What the task requires — Which lines of the listing hold the string "Actions"? Show each of them.

Data for this task —
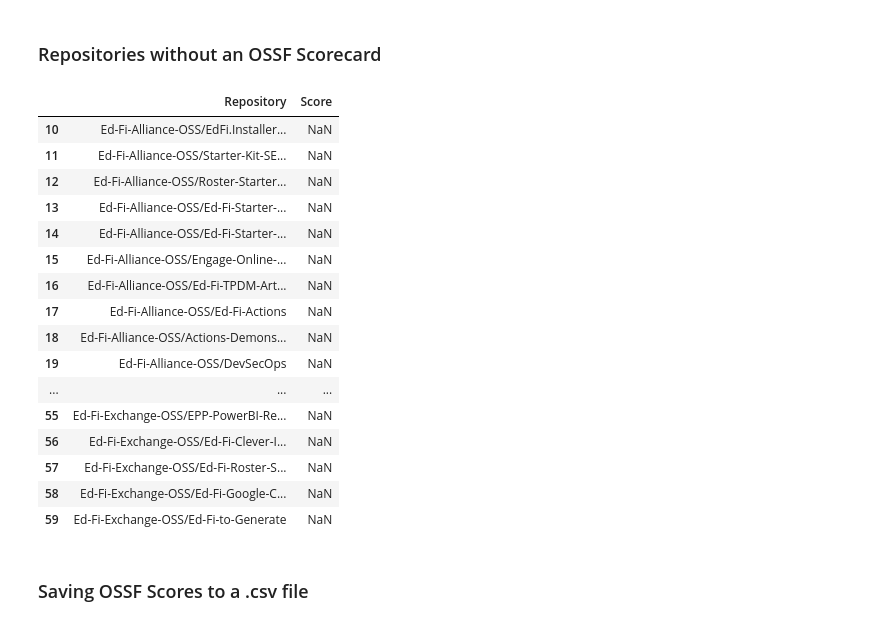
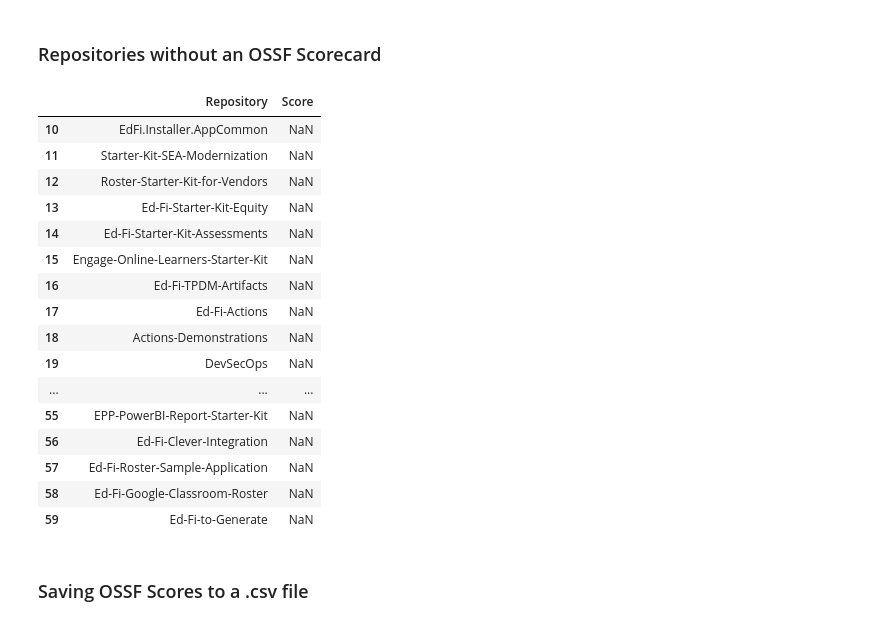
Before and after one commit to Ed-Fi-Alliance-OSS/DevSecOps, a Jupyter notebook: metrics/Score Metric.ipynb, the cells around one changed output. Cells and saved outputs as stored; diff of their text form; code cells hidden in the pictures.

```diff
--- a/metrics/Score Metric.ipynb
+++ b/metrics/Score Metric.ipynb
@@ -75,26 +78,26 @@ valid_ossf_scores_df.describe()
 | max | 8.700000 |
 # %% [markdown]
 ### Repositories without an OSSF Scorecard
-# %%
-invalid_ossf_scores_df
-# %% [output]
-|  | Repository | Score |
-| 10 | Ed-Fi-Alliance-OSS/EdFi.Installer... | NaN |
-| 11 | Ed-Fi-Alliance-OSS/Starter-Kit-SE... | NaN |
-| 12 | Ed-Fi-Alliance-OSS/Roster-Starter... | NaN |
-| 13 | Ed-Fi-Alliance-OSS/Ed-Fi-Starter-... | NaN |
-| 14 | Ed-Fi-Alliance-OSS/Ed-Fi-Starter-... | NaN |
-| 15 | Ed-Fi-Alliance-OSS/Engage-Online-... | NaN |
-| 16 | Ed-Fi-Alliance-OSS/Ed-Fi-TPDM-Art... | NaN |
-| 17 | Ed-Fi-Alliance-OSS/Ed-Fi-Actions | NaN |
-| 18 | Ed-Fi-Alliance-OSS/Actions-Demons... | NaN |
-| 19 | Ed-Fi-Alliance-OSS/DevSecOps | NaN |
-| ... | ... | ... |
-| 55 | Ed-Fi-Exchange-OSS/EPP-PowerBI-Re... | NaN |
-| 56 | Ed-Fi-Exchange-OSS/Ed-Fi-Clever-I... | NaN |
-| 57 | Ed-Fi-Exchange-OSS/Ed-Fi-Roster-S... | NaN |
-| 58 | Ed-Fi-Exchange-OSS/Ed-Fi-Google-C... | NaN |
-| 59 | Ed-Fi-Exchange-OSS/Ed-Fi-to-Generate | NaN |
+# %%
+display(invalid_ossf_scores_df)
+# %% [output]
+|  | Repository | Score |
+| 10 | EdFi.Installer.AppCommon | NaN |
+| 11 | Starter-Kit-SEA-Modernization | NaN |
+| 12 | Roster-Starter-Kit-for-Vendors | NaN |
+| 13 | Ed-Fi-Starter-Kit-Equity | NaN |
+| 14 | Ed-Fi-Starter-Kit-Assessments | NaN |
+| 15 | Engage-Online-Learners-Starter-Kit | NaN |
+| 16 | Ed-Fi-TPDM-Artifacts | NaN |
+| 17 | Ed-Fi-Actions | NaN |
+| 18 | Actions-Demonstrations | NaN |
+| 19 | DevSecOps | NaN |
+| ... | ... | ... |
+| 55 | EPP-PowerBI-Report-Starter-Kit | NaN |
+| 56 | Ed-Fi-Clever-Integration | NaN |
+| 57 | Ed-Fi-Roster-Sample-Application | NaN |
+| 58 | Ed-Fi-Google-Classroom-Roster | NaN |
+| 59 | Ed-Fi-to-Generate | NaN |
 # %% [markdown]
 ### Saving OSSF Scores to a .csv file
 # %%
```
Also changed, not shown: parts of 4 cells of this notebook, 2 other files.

Output of the task —
-| 17 | Ed-Fi-Alliance-OSS/Ed-Fi-Actions | NaN |
-| 18 | Ed-Fi-Alliance-OSS/Actions-Demons... | NaN |
+| 17 | Ed-Fi-Actions | NaN |
+| 18 | Actions-Demonstrations | NaN |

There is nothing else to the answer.